Grecia the toucan is back in the news.
The bird was featured in a Controlled Environments blog post in May 2015, as an example of animals that have received new body parts via 3D printing. After being cruelly attacked by a group of young people in Costa Rica, Grecia the toucan lost part of his beak, endangering not only his ability to eat but also the way he controls his body temperature. Several 3D-printing companies immediately offered to craft a prosthesis for the bird, who is being taken care of by an animal sanctuary called Zoo Ave. The bird’s anatomy was, at one point, considered too complex for a prosthetic beak, but 3D printing enables the creation a more detailed device.
Now, Animal Planet has announced that it is airing a documentary on the bird, entitled “Toucan Nation,” Aug. 24. The film will tell the story of Grecia’s recovery, the process to outfit him with a revolutionary 3D-printed beak, and Costa Rican citizens’ efforts to present such cruelty from happening to another animal.
Toucans use their beaks to eat, of course, but the beaks also serve a surprising purpose as a type of climate control system, to keep the birds either cool or warm as weather conditions demand. Grecia’s broken beak needed to be cleaned every day by his caretakers, to avoid infection.
Images of the toucan and his broken bill went viral after Rescate Animal Zoo Ave posted photos of his injuries. Animal activists were outraged upon learning of the abuse that Grecia endured, and protests and calls for anti-animal abuse legislation sprung up.
An exchange student studying in Costa Rica caught wind of Grecia’s story and soon set up a crowdfunding campaign to finance a custom-fitted prosthetic beak for the toucan. The campaign raised over $10,000 (more than 200 percent of its original goal), which is more than enough to pay for a 3D-printed beak.
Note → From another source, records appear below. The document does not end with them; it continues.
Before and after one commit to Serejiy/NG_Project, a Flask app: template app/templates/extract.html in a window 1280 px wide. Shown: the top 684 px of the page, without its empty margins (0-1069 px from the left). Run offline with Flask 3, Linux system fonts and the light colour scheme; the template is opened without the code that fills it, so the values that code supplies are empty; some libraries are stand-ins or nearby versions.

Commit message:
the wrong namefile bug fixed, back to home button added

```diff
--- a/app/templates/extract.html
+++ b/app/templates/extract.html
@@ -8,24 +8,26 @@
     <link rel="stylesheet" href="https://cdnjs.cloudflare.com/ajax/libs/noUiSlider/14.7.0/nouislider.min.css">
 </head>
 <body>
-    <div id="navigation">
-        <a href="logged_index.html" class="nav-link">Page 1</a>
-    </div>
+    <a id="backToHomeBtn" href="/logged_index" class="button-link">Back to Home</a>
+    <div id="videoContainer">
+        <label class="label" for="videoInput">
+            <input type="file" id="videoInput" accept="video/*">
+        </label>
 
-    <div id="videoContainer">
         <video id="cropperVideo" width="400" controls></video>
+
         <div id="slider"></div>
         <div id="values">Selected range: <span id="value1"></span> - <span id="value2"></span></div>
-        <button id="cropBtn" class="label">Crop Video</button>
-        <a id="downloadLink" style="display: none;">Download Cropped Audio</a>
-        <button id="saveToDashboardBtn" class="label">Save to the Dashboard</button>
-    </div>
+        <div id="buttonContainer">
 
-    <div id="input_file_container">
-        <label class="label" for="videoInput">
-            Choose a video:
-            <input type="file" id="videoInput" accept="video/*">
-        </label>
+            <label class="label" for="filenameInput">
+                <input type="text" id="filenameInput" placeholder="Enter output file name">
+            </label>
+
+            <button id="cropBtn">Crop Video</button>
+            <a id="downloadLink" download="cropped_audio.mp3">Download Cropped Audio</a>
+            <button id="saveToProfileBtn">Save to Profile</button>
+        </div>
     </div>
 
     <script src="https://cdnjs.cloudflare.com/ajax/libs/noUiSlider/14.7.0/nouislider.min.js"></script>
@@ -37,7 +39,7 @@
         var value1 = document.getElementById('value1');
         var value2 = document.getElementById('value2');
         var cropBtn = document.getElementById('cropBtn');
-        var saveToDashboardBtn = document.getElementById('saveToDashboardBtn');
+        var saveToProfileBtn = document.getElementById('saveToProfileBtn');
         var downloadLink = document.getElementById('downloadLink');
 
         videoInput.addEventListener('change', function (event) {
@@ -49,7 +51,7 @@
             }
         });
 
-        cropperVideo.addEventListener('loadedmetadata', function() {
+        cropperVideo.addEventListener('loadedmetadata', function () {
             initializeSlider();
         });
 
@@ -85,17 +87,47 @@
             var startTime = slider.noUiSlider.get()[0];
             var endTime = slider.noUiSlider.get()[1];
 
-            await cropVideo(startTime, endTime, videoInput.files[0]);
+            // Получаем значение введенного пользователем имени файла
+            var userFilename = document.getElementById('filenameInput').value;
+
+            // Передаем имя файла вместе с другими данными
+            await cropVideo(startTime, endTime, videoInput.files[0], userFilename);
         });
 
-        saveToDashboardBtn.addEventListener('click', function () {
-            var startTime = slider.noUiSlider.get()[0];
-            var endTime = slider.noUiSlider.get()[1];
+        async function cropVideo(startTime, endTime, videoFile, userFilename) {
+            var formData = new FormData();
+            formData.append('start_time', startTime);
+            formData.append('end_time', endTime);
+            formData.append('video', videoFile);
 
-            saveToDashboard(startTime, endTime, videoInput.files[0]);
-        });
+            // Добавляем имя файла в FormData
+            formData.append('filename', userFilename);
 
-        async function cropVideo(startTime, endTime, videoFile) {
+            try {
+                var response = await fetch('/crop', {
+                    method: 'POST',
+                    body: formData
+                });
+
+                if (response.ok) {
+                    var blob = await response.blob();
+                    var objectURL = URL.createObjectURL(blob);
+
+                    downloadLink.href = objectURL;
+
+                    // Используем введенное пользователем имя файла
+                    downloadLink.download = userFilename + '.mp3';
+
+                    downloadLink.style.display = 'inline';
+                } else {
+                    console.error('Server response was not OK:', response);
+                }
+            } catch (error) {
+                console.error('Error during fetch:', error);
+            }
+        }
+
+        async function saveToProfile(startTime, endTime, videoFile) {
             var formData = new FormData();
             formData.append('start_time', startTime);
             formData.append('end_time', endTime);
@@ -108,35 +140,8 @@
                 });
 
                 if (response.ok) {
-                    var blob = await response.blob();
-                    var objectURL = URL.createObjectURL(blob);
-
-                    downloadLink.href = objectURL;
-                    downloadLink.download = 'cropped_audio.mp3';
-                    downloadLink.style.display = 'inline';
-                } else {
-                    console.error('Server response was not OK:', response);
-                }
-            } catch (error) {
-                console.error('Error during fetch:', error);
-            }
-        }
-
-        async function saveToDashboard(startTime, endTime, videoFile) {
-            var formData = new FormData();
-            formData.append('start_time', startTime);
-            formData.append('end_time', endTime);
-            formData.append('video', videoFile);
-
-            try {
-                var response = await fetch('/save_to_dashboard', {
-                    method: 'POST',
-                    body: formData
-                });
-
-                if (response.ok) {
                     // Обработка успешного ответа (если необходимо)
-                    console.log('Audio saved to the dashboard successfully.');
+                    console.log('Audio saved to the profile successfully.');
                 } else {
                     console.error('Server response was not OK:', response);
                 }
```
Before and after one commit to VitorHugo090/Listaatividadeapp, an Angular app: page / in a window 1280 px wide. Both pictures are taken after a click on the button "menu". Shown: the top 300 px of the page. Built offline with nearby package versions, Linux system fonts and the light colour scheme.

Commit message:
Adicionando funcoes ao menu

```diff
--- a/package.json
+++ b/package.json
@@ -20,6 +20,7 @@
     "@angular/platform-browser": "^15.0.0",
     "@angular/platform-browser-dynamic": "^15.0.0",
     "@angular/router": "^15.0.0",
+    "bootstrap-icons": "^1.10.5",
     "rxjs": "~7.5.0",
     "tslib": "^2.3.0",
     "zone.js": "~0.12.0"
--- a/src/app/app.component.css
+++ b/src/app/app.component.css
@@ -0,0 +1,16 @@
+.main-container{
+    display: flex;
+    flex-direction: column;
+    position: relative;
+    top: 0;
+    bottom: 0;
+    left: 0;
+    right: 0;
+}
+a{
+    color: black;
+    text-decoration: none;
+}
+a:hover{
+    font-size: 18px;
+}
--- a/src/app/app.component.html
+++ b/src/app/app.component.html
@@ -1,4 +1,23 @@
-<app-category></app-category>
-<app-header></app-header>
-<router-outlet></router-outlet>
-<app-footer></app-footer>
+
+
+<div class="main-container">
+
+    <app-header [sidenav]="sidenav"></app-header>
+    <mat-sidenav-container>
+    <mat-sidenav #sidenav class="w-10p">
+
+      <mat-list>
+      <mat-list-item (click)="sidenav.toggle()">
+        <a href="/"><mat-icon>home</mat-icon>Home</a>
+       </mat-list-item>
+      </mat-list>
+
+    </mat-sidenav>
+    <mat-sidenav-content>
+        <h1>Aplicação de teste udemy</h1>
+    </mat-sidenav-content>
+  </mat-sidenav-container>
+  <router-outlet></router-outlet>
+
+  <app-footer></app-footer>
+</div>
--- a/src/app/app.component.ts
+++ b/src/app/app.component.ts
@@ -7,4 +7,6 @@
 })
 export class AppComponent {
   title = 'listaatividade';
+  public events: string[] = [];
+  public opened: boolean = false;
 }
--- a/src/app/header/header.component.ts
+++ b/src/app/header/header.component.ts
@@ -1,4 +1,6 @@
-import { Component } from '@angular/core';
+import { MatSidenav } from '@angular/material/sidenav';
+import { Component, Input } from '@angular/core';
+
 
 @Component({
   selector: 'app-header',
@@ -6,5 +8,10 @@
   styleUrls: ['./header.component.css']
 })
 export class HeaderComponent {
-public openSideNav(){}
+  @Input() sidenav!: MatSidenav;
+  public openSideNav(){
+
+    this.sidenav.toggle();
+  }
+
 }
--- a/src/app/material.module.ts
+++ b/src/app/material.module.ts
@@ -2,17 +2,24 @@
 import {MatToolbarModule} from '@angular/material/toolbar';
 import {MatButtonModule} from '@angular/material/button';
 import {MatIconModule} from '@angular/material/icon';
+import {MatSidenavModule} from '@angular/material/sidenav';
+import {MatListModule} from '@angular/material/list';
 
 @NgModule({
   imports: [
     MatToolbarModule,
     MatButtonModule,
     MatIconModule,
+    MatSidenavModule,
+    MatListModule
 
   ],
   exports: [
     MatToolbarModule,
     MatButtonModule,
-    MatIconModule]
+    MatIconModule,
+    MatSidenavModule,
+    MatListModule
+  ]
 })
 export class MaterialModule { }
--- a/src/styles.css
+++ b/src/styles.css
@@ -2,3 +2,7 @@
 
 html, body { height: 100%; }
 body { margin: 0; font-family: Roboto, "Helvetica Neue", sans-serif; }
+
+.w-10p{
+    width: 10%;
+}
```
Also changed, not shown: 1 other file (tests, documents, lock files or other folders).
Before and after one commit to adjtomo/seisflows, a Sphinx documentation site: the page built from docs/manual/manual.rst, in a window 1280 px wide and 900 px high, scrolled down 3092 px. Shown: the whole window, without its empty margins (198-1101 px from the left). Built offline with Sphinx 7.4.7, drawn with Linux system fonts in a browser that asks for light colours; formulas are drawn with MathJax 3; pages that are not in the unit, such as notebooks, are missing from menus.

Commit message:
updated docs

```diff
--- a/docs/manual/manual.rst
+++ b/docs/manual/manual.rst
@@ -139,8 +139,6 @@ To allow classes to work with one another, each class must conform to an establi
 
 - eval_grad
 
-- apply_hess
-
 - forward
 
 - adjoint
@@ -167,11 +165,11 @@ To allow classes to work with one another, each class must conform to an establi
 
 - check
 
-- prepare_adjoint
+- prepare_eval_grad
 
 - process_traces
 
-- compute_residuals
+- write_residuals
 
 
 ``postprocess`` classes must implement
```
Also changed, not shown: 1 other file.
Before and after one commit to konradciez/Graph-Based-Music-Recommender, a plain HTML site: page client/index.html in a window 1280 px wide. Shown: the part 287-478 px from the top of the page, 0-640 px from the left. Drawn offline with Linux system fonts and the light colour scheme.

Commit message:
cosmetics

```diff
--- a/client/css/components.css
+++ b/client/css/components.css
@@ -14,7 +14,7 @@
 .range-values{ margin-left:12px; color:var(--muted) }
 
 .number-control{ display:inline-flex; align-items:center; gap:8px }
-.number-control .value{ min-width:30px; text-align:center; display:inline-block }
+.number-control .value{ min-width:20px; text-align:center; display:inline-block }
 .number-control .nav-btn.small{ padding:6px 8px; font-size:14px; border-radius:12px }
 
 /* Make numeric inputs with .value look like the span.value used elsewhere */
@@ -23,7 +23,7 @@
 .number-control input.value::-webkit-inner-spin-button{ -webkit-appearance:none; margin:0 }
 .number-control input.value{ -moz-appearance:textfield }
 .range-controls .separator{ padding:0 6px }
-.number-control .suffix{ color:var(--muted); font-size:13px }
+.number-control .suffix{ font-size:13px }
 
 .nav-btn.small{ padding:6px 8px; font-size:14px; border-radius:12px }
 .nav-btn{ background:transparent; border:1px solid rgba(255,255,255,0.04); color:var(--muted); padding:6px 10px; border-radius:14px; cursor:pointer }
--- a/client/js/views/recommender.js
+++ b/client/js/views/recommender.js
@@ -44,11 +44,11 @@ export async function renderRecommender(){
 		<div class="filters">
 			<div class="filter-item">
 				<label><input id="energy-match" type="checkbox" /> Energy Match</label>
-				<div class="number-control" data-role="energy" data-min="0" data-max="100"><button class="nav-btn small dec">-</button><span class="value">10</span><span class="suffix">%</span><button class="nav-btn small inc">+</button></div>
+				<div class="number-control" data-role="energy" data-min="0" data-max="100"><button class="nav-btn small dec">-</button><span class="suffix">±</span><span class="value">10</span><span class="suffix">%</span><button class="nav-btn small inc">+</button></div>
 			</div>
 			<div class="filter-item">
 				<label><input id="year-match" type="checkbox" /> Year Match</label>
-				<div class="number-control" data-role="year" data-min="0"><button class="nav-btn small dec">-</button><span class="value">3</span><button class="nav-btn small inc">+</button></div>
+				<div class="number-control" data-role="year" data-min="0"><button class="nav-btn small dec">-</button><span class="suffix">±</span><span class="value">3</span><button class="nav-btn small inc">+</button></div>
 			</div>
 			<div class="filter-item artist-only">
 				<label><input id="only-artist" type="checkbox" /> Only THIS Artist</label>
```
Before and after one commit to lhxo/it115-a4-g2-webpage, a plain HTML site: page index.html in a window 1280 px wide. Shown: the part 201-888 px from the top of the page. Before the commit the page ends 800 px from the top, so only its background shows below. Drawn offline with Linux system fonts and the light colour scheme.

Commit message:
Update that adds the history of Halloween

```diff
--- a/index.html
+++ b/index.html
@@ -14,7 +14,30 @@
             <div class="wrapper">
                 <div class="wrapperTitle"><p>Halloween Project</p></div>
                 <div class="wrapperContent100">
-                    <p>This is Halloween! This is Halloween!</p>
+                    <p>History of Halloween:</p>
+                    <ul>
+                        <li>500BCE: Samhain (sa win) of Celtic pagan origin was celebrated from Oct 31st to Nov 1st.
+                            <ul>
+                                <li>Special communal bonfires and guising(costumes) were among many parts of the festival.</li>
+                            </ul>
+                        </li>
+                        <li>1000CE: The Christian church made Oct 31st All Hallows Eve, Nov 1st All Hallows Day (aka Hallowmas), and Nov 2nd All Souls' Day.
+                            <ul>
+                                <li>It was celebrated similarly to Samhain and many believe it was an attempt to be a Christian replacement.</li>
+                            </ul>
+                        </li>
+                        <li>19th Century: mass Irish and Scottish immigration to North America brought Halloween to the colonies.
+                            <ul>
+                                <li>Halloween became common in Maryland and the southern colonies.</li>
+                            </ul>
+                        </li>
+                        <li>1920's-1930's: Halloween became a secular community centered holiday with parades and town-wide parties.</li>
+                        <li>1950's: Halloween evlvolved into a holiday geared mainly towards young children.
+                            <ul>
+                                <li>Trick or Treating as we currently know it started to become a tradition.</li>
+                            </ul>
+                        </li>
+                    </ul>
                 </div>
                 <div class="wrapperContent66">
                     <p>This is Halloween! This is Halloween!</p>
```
Since Grecia cannot return to living in the wild, the zoo has announced that the bird will soon be housed in a new habitat which will be built around a tropical forest patch.
3D Systems of South Carolina says its digital manufacturing solutions played a crucial role in the bird’s rehabilitation of Grecia. The company assisted Grecia’s rehabilitation along with Central America-based Grupo SG, a 3D Systems partner and reseller, “by helping to devise a custom prosthetic for the injured toucan using the company’s end-to-end digital manufacturing solutions.” The company worked with a team of Costa Rican product designers, dentists, and nanotechnology experts to develop a suitable prosthetic beak design. The beak had to fit Grecia’s residual anatomy; it also needed to be strong, biocompatible, and have a smooth surface finish that could repel contamination and bacteria growth. Grupo SG took 3D scans of the bird, plus a scan of an intact toucan, and then sent the scans to 3D so they could manufacture an attachable prosthetic beak with custom mechanical components.
Thanks to these efforts, Grecia has a full bill again, and he can now feed and preen himself without human assistance.